In September, Gov. Jerry Brown was joined by state officials after he signed legislation for a package of 15 bills to address the state’s housing affordability crisis.
What Happened: Governor Jerry Brown signed a record 15 housing-related bills in 2017. The package raises more money for affordable housing — much of it designated for local government programs — in exchange for requirements to streamline the approvals process for new housing.
What It Means: The package won’t solve California’s housing crisis, but it does set in motion a much-needed shift away from deference to local discretion over the housing approval process and will enable thousands of additional households to win the subsidized housing lottery.
The 15-bill housing package — passed on September 15, the last day of the 2017 legislative session — demonstrates that the California Legislature is willing to challenge NIMBYs who oppose new housing in their cities, but much work remains to solve the housing crisis. Rather than dive into the specifics of each bill, which you may read about here, let’s take a look at what the housing package means for cities and what housing advocates must do next year.
Most of the housing bills promoted preserving existing housing, building new housing or streamlining the process of approving new housing for low-income Californians. While these new homes will be life-changing for their residents, California cannot subsidize its way out of the housing shortage, as the Legislative Analyst’s Office has reported.
The most radical bills in the housing package challenge local control over land use decisions. Senator Scott Wiener’s SB 35 and Senator Nancy Skinner’s SB 167 do not usurp local zoning, but they do limit the circumstances
in which cities may evade their own policies and reject housing proposals that meet current zoning requirements. If a locality is not building enough housing at the affordability level of a proposed project, SB 35 permits the developer to skip the California Environmental Quality Act review process, as well as local discretionary approvals, as long as the housing complies with existing zoning rules and meets certain affordability, labor and environmental conditions.
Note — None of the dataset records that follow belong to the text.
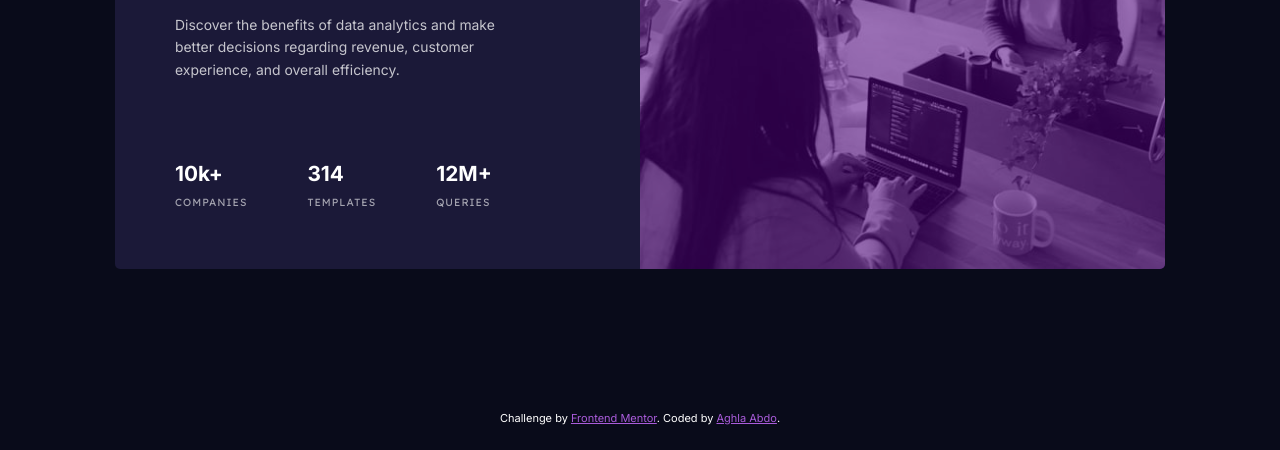
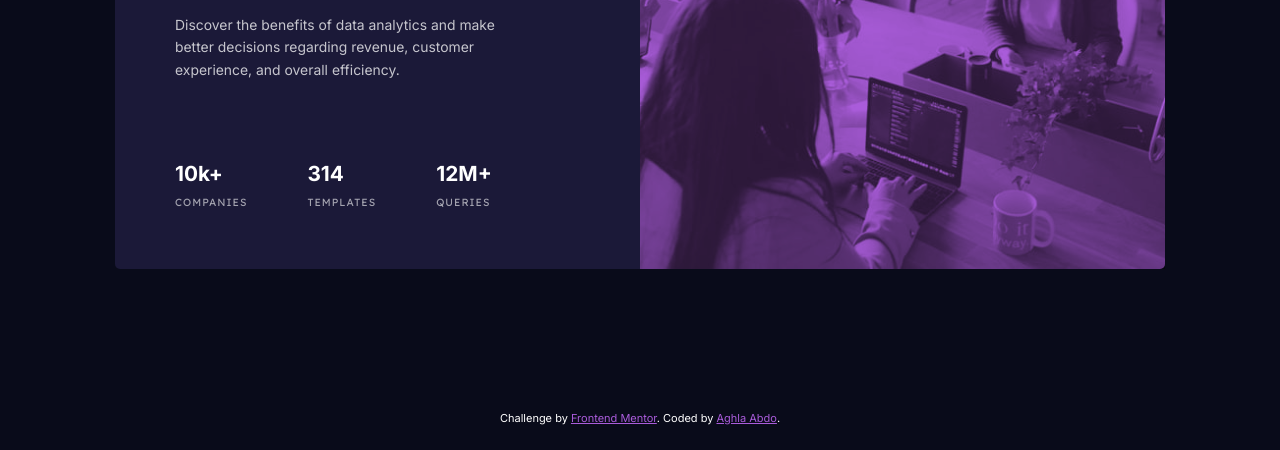
Before and after one commit to AghlaAbdo/Stats-preview-card-component, a plain HTML site: page index.html in a window 1280 px wide. Shown: the part 350-800 px from the top of the page. Drawn offline with Linux system fonts and the light colour scheme.

Commit message:
Update style.css

```diff
--- a/style.css
+++ b/style.css
@@ -58,15 +58,15 @@ span {
 }
 .right {
     width: 50%;
-    background-color: hsl(277, 100%, 25%);
+    background-color: hsl(277, 64%, 61%);
     border-radius: 0 5px 5px 0;
 }
 img {
     width: 100%;
-    opacity: .45;
     height: 100%;
+    mix-blend-mode:multiply;
     object-fit: cover;
-    border-radius: 0 5px 5px 0;
+    opacity: .75;
 }
 .mobile-image {
     display: none;
@@ -83,7 +83,8 @@ img {
     color: hsl(277, 64%, 61%);
 }
 @media (max-width: 800px) {
-    .container {
+    .container
+    {
         flex-direction: column;
         margin: 50px 15px 50px 15px;
     }
@@ -103,7 +104,6 @@ img {
     }
     .mobile-image {
         display: block;
-        border-radius: 5px 5px 0 0;
     }
     h1 {
         font-size: 1.6rem;
```
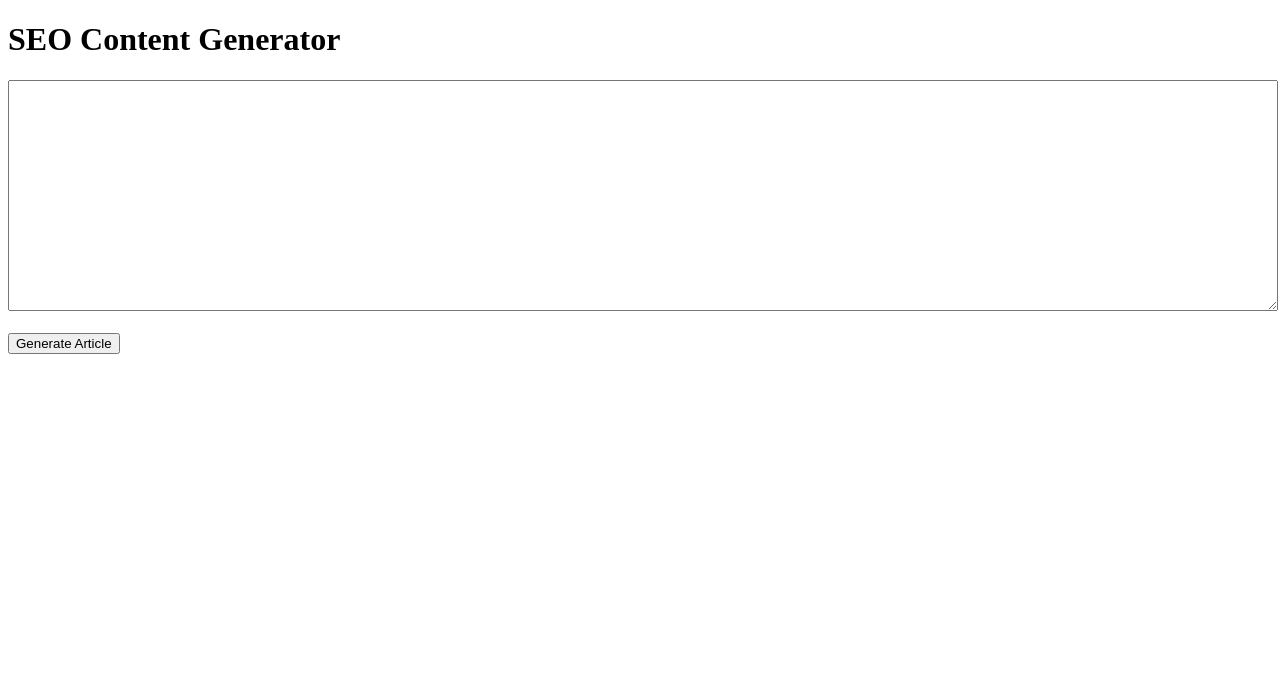
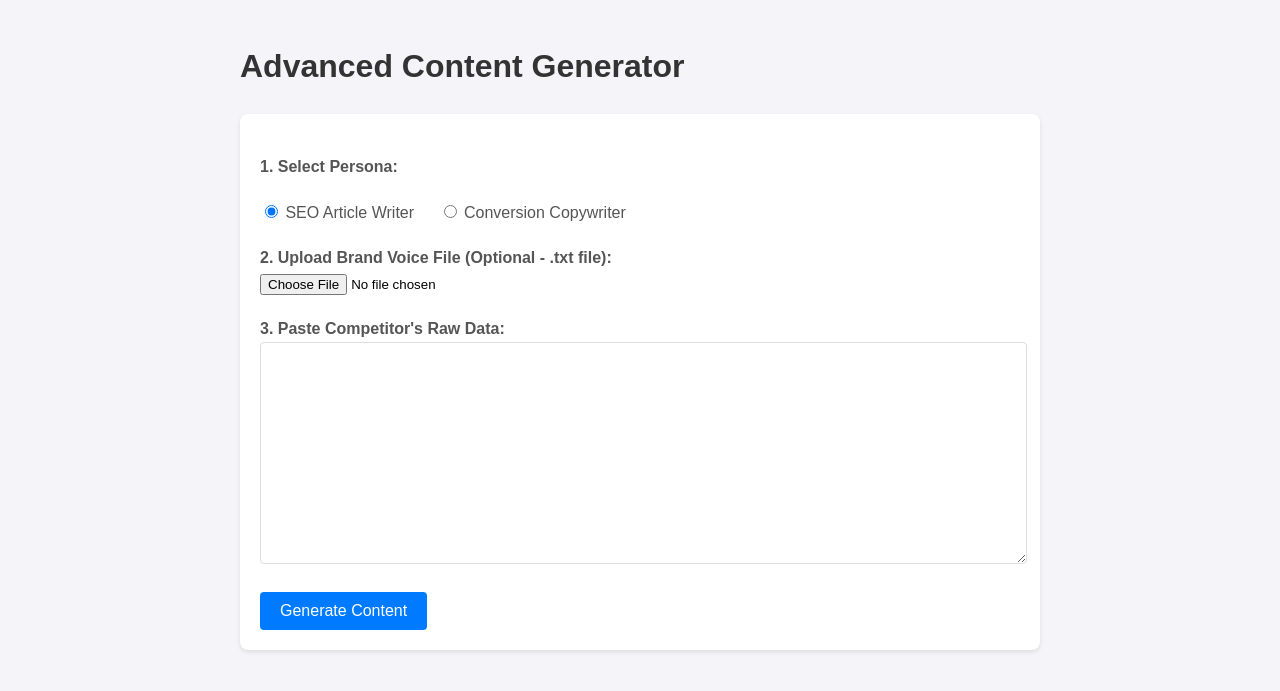
Before and after one commit to naseem824/Content-generator-backend, a Flask app: page / in a window 1280 px wide. Shown: the top 691 px of the page. Run offline with Flask 3, Linux system fonts and the light colour scheme.

Commit message:
Update index.html

```diff
--- a/templates/index.html
+++ b/templates/index.html
@@ -1,12 +1,36 @@
 <!DOCTYPE html>
 <html lang="en">
-<head><title>SEO Content Generator</title></head>
+<head>
+    <meta charset="UTF-8">
+    <title>Advanced Content Generator</title>
+    <style>
+        body { font-family: sans-serif; line-height: 1.6; padding: 20px; max-width: 800px; margin: auto; background-color: #f4f4f9; }
+        h1 { color: #333; }
+        form { background: #fff; padding: 20px; border-radius: 8px; box-shadow: 0 2px 4px rgba(0,0,0,0.1); }
+        label { display: block; margin-top: 20px; font-weight: bold; color: #555; }
+        textarea { width: 98%; height: 200px; padding: 10px; border-radius: 4px; border: 1px solid #ddd; }
+        input[type="submit"] { background-color: #007bff; color: white; padding: 10px 20px; border: none; border-radius: 4px; cursor: pointer; font-size: 16px; margin-top: 20px; }
+        input[type="submit"]:hover { background-color: #0056b3; }
+        .radio-group label { display: inline-block; margin-right: 20px; font-weight: normal; }
+    </style>
+</head>
 <body>
-    <h1>SEO Content Generator</h1>
-    <form action="/generate" method="post" target="_blank">
-        <textarea name="competitor_data" rows="15" style="width:100%;" required></textarea>
-        <br><br>
-        <button type="submit">Generate Article</button>
+    <h1>Advanced Content Generator</h1>
+    <form action="/generate" method="post" enctype="multipart/form-data">
+
+        <label>1. Select Persona:</label>
+        <div class="radio-group">
+            <label><input type="radio" name="persona" value="article" checked> SEO Article Writer</label>
+            <label><input type="radio" name="persona" value="copywriter"> Conversion Copywriter</label>
+        </div>
+
+        <label for="brand_voice_file">2. Upload Brand Voice File (Optional - .txt file):</label>
+        <input type="file" id="brand_voice_file" name="brand_voice_file" accept=".txt">
+
+        <label for="competitor_data">3. Paste Competitor's Raw Data:</label>
+        <textarea id="competitor_data" name="competitor_data" required></textarea>
+
+        <input type="submit" value="Generate Content">
     </form>
 </body>
 </html>
```
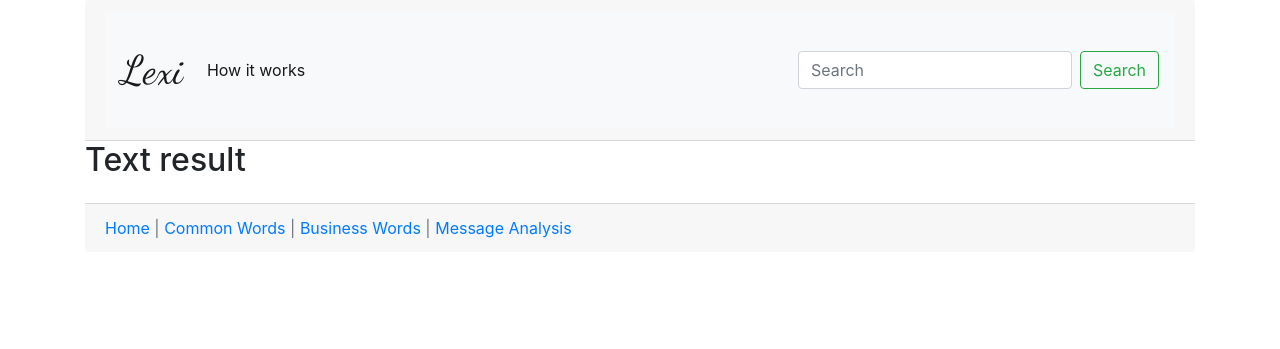
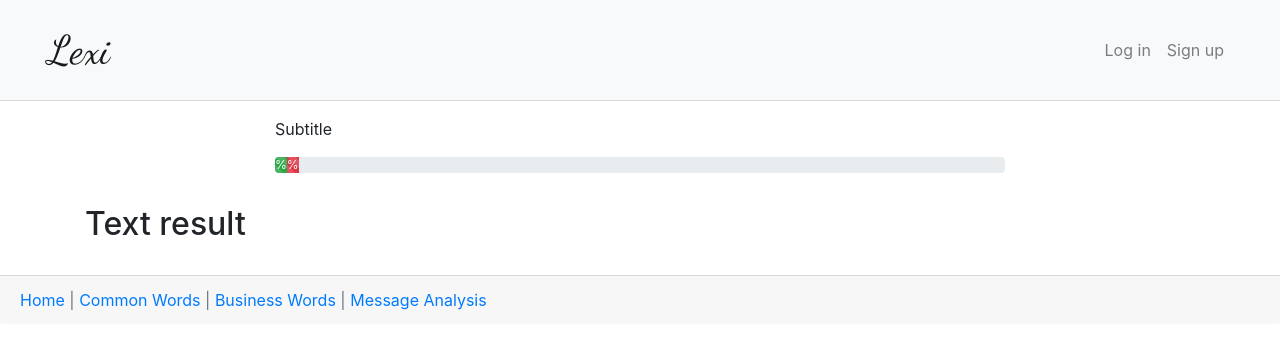
Before and after one commit to CodeforAustralia/lexiProject, a Django app: template lexi/templates/lexi/analysis.html in a window 1280 px wide. Shown: the top 349 px of the page. Run offline with Django 3.2, Linux system fonts and the light colour scheme; the template is opened without the code that fills it, so the values that code supplies are empty; some libraries are stand-ins or nearby versions.

Commit message:
Define the base template, fix the progress bars and the counters.

```diff
--- a/lexi/templates/lexi/analysis.html
+++ b/lexi/templates/lexi/analysis.html
@@ -1,52 +1,21 @@
-<link href="https://fonts.googleapis.com/css?family=Dancing+Script&display=swap" rel="stylesheet">
-<link rel="stylesheet" href="https://maxcdn.bootstrapcdn.com/bootstrap/4.0.0/css/bootstrap.min.css" integrity="sha384-Gn5384xqQ1aoWXA+058RXPxPg6fy4IWvTNh0E263XmFcJlSAwiGgFAW/dAiS6JXm" crossorigin="anonymous">
-{% load static  %}
-<link rel="stylesheet" href="{% static 'lexi/style.css' %}">
+{% extends 'lexi/base.html' %}
+{% block content %}
 <div class="container">
-    <div class="card-header">
-        <nav class="navbar navbar-expand-lg navbar-light bg-light">
-            <a class="navbar-brand" id="lexi-title" href="{% url 'lexi:index' %}">Lexi</a>
-            <button class="navbar-toggler" type="button" data-toggle="collapse" data-target="#navbarSupportedContent" aria-controls="navbarSupportedContent" aria-expanded="false" aria-label="Toggle navigation">
-                <span class="navbar-toggler-icon"></span>
-            </button>
-            <div class="collapse navbar-collapse" id="navbarSupportedContent">
-                <ul class="navbar-nav mr-auto">
-                    <li class="nav-item active">
-                        <a class="nav-link" href="#">How it works <span class="sr-only">(current)</span></a>
-                    </li>
-                </ul>
-                <form class="form-inline my-2 my-lg-0">
-                    <input class="form-control mr-sm-2" type="search" placeholder="Search" aria-label="Search">
-                    <button class="btn btn-outline-success my-2 my-sm-0" type="submit">Search</button>
-                </form>
-            </div>
-        </nav>
-    </div>
-    <!--div class="row py-5">
+    <div class="row py-3">
+        <div class="col-md-2"></div>
         <div class="col-md">
-            <div class="col-md-3">
-                <p>Common words</p>
-            </div>
-            <div class="col-md-3">
-                <div class="progress my-2">
-                    <div class="progress-bar progress-bar-striped bg-success" role="progressbar" style="width: 25%" aria-valuenow="25" aria-valuemin="0" aria-valuemax="100"></div>
-                </div>
-            </div class="col-md-3">
+            <p>Subtitle</p>
             <div class="progress">
-                <div class="progress-bar progress-bar-striped bg-danger" role="progressbar" style="width: 25%" aria-valuenow="25" aria-valuemin="0" aria-valuemax="100"></div>
-            </div class="col-md-3">
-            <div class="progress my-2">
-                <div class="progress-bar progress-bar-striped" role="progressbar" style="width: 25%" aria-valuenow="25" aria-valuemin="0" aria-valuemax="100"></div>
+                <div class="progress-bar progress-bar-striped bg-success" role="progressbar" style="width: {{commonWords}}%" aria-valuenow="25" aria-valuemin="0" aria-valuemax="100">{{commonWords|floatformat:"2"}}%</div>
+                <div class="progress-bar progress-bar-striped bg-danger" role="progressbar" style="width: {{uncommonWords}}%" aria-valuenow="25" aria-valuemin="0" aria-valuemax="100">{{uncommonWords|floatformat:"2"}}%</div>
+                <!--div class="progress-bar progress-bar-striped" role="progressbar" style="width: 25%" aria-valuenow="25" aria-valuemin="0" aria-valuemax="100"></div-->
             </div>
         </div>
-    </div-->
-    <div class="row">
-        <div class="col-md">
+        <div class="col-md-2"></div>
+    </div>
+    <div class="row py-3">
+        <div class="col-md-9">
             <h2>Text result</h2>
-        </div>
-    </div>
-    <div class="row">
-        <div class="col-md-7">
             <p class="lead" id="checkedMessage">{{ checked_message|safe }}</p>
         </div>
         <div class="col-md">
@@ -63,16 +32,10 @@
         {{ suggestions|safe }}
         </div>
     </div>
-    <div class="card-footer text-muted">
-        <!--ToDo: Footer here! Should be a separate html-->
-        <a href="{% url 'lexi:index' %}">Home</a> | <a href="{% url 'lexi:common words' %}">Common Words</a> | <a href="{% url 'lexi:business words' %}">Business Words</a> | <a href="{% url 'lexi:message analysis' %}">Message Analysis</a>
-    </div>
 </div>
-<script src="https://code.jquery.com/jquery-3.3.1.slim.min.js" integrity="sha384-q8i/X+965DzO0rT7abK41JStQIAqVgRVzpbzo5smXKp4YfRvH+8abtTE1Pi6jizo" crossorigin="anonymous"></script>
-<script src="https://cdnjs.cloudflare.com/ajax/libs/popper.js/1.14.7/umd/popper.min.js" integrity="sha384-UO2eT0CpHqdSJQ6hJty5KVphtPhzWj9WO1clHTMGa3JDZwrnQq4sF86dIHNDz0W1" crossorigin="anonymous"></script>
-<script src="https://stackpath.bootstrapcdn.com/bootstrap/4.3.1/js/bootstrap.min.js" integrity="sha384-JjSmVgyd0p3pXB1rRibZUAYoIIy6OrQ6VrjIEaFf/nJGzIxFDsf4x0xIM+B07jRM" crossorigin="anonymous"></script>
 <script>
     $(function () {
         $('[data-toggle="tooltip"]').tooltip()
     })
 </script>
+{% endblock %}
--- /dev/null
+++ b/lexi/templates/lexi/base.html
@@ -0,0 +1,33 @@
+<link href="https://fonts.googleapis.com/css?family=Dancing+Script&display=swap" rel="stylesheet">
+<link rel="stylesheet" href="https://maxcdn.bootstrapcdn.com/bootstrap/4.0.0/css/bootstrap.min.css" integrity="sha384-Gn5384xqQ1aoWXA+058RXPxPg6fy4IWvTNh0E263XmFcJlSAwiGgFAW/dAiS6JXm" crossorigin="anonymous">
+{% load static  %}
+<link rel="stylesheet" href="{% static 'lexi/style.css' %}">
+<div>
+    <div class="card-header p-0">
+        <nav class="navbar navbar-expand-lg navbar-light bg-light py-0 px-5">
+            <a class="navbar-brand" id="lexi-title" href="{% url 'lexi:index' %}">Lexi</a>
+            <button class="navbar-toggler" type="button" data-toggle="collapse" data-target="#navbarSupportedContent" aria-controls="navbarSupportedContent" aria-expanded="false" aria-label="Toggle navigation">
+                <span class="navbar-toggler-icon"></span>
+            </button>
+            <div class="collapse navbar-collapse justify-content-end" id="navbarSupportedContent">
+                <ul class="navbar-nav">
+                    <li class="nav-item">
+                        <a class="nav-link" href="#">Log in</a>
+                    </li>
+                    <li class="nav-item">
+                        <a class="nav-link" href="#">Sign up</a>
+                    </li>
+                </ul>
+            </div>
+        </nav>
+    </div>
+    {% block content %}
+    {% endblock %}
+    <div class="card-footer text-muted">
+        <!--ToDo: Footer here! Should be a separate html-->
+        <a href="{% url 'lexi:index' %}">Home</a> | <a href="{% url 'lexi:common words' %}">Common Words</a> | <a href="{% url 'lexi:business words' %}">Business Words</a> | <a href="{% url 'lexi:message analysis' %}">Message Analysis</a>
+    </div>
+</div>
+<script src="https://code.jquery.com/jquery-3.3.1.slim.min.js" integrity="sha384-q8i/X+965DzO0rT7abK41JStQIAqVgRVzpbzo5smXKp4YfRvH+8abtTE1Pi6jizo" crossorigin="anonymous"></script>
+<script src="https://cdnjs.cloudflare.com/ajax/libs/popper.js/1.14.7/umd/popper.min.js" integrity="sha384-UO2eT0CpHqdSJQ6hJty5KVphtPhzWj9WO1clHTMGa3JDZwrnQq4sF86dIHNDz0W1" crossorigin="anonymous"></script>
+<script src="https://stackpath.bootstrapcdn.com/bootstrap/4.3.1/js/bootstrap.min.js" integrity="sha384-JjSmVgyd0p3pXB1rRibZUAYoIIy6OrQ6VrjIEaFf/nJGzIxFDsf4x0xIM+B07jRM" crossorigin="anonymous"></script>
```
Also changed, not shown: lexi/templates/lexi/index.html (+4 -33 lines), lexi/views.py (+15 -3 lines).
SB 167 flips decades of deference to local decision-making on its head for housing projects that comply with existing zoning. Cities have never been held to a high burden of proof when making housing-related decisions, nor have they faced monetary penalties for violating state housing laws. SB 167 includes a minimum fine of $10,000 per housing unit for uncorrected violations of the Housing Accountability Act, a bill that stipulates that a housing project cannot be stalled or reduced in density if it conforms to all objective standards. Local governments could be hit with millions of dollars in fines and fees, which could bankrupt even wealthy small cities that willfully violate this state law.
Think of the housing package as a “first start,” as Senator Toni Atkins put it. To meaningfully address the crisis, housing activists and advocates must redouble their efforts next year (and the year after that) and demand bills that increase the allowable building heights on land near transit, reduce fees and expensive requirements that make home-building financially infeasible, further streamline the housing approvals process, grant local agencies redevelopment authority to provide a permanent funding source for subsidized housing and close loopholes in existing housing laws like the Housing Accountability Act and recent accessory dwelling unit laws.
If the Legislature is serious about hitting its greenhouse gas emissions targets and creating an inclusive state, it must allow more housing to be built near jobs and transit and expedite home building. Unfortunately, none of the bills passed this year challenge the sanctity of local zoning. Palo Alto, with one of the worst jobs- to-housing imbalances in the state, still includes some single-family housing within a half mile of its Caltrain station. Restrictive zoning in wealthy, jobs-rich cities causes displacement and leads to increased rent burdens through- out the region. It’s past time for housing advocates and the Legislature to act. 2018 can be another big year for housing — if we fight for it.
1. Goldfarb & Lipman, “Recent developments in California housing law: summary of 2017 housing legislation,” October 20, 2017, https://goldfarblipman.com/ wp-content/uploads/2017/11/Recent-Developments- in-California-Housing-Legislation-10-2017.pdf.
Hart, Angela, “Jerry Brown signs new California affordable housing laws,” Sacramento Bee, September 29, 2017, http://www.sacbee.com/news/politics- government/capitol-alert/article176152771.html.
Dillon, Liam, “Gov. Brown just signed 15 housing bills. Here’s how they’re supposed to help the affordability crisis,” Los Angeles Times, September 29, 2017, http://www.latimes.com/politics/la-pol-ca-housing- legislation-signed-20170929-htmlstory.html.
Murphy, Katy, “As Jerry Brown signs affordable- housing bills, lawmakers promise to stay focused on the crisis,” The Mercury News, September 29, 2017, http://www.mercurynews.com/2017/09/29/ california-affordable-housing-bills-to-get-their-final- sign-off/.
2. Taylor, Mac, “Perspectives on Helping Low-Income Californians A ord Housing,” Legislative Analyst’s O ce, February 9, 2016, http://www.lao.ca.gov/ Publications/Report/3345.